Technically, healthy aging is being free of disease, functioning at a high physical and cognitive level, and being socially engaged and productive. Although aging is an irreversible process, there are myriad things you can do to keep your mind and body in good working order through all phases of your life. No matter how old you are or what your physical condition is if you want to change, start where you are right now.
- First and foremost, take care of yourself. Self-care includes doing whatever you can to minimize your stress and stay positive. Stress and negativity play havoc with our immune systems and are linked to many serious medical conditions.
- Do the basics: Stay away from junk food; eat fruits, vegetables, and protein; drink plenty of water, and get adequate sleep. If you don’t need as much sleep as you did when you were younger, that’s normal.
- Do whatever you can to help others, even if it’s just a phone call to say hi.
- Stay in touch with people. Solitude is lovely, but isolation can be lonely. If you are computer literate, you can communicate with friends and family on social media, Facetime, Skype, or Zoom.

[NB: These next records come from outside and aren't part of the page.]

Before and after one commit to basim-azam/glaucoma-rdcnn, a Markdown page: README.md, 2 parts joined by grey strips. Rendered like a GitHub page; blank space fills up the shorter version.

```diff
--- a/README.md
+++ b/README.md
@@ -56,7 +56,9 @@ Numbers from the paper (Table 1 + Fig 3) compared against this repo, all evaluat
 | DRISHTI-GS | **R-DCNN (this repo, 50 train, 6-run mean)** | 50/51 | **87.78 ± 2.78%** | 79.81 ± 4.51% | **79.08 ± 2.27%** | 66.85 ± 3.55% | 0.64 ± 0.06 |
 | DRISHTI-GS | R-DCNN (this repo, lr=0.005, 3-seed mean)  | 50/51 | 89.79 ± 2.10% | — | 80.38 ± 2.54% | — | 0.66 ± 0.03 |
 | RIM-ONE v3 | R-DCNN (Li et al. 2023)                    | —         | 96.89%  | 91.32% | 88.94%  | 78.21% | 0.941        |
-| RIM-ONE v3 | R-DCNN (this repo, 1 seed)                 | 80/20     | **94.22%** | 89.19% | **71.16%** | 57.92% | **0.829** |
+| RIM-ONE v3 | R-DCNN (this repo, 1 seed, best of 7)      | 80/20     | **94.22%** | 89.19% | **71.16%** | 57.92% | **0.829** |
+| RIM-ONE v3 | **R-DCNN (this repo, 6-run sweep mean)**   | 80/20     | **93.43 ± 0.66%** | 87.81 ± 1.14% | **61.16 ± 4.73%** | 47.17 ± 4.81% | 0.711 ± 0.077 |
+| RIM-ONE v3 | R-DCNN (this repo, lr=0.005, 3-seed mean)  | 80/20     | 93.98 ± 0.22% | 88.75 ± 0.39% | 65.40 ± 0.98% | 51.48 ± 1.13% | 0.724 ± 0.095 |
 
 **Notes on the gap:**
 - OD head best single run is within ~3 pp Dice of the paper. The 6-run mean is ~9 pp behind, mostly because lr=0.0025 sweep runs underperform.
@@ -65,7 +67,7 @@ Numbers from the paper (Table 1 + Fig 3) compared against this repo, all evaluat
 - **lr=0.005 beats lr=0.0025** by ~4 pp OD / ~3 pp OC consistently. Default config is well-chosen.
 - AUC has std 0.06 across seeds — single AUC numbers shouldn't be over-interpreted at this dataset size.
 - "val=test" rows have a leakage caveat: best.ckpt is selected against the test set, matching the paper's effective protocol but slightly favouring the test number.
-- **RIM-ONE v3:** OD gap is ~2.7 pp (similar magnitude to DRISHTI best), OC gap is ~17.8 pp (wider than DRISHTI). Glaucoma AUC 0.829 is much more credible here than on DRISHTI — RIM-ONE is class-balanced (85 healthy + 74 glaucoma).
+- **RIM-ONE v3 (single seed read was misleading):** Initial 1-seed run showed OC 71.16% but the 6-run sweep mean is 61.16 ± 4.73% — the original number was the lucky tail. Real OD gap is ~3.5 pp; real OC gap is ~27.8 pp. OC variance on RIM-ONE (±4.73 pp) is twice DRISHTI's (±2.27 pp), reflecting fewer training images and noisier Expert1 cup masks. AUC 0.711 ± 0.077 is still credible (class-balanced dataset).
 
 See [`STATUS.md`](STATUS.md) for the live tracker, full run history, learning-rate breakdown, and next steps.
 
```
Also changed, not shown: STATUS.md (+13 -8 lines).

- Feed your creative side. Dust off your paints or gel pens and create art; lose yourself in sewing or knitting; practice piano; plant a garden; keep a journal or write letters to the editor or to your senators and representatives. If you have always wanted to write a book, this would be a perfect time to start.
We are starting our third year of Covid-19. Unless you are a centenarian who survived the 1918 flu, this pandemic is a once-in-a-lifetime event. Older people, who may need assistance with many of the tasks of daily living, are profoundly affected by this pandemic.
Unfortunately, Covid-19 is not the only potential threat to your health. Before this pandemic captured the world’s attention, you were probably aware of some of the chronic conditions that plague older people, such as arthritis, cancer, respiratory illnesses, and heart disease, the leading killer of older adults.
You can’t do anything about your heredity, but you can do a great deal about your lifestyle. The five suggestions I just mentioned will help you achieve healthy aging.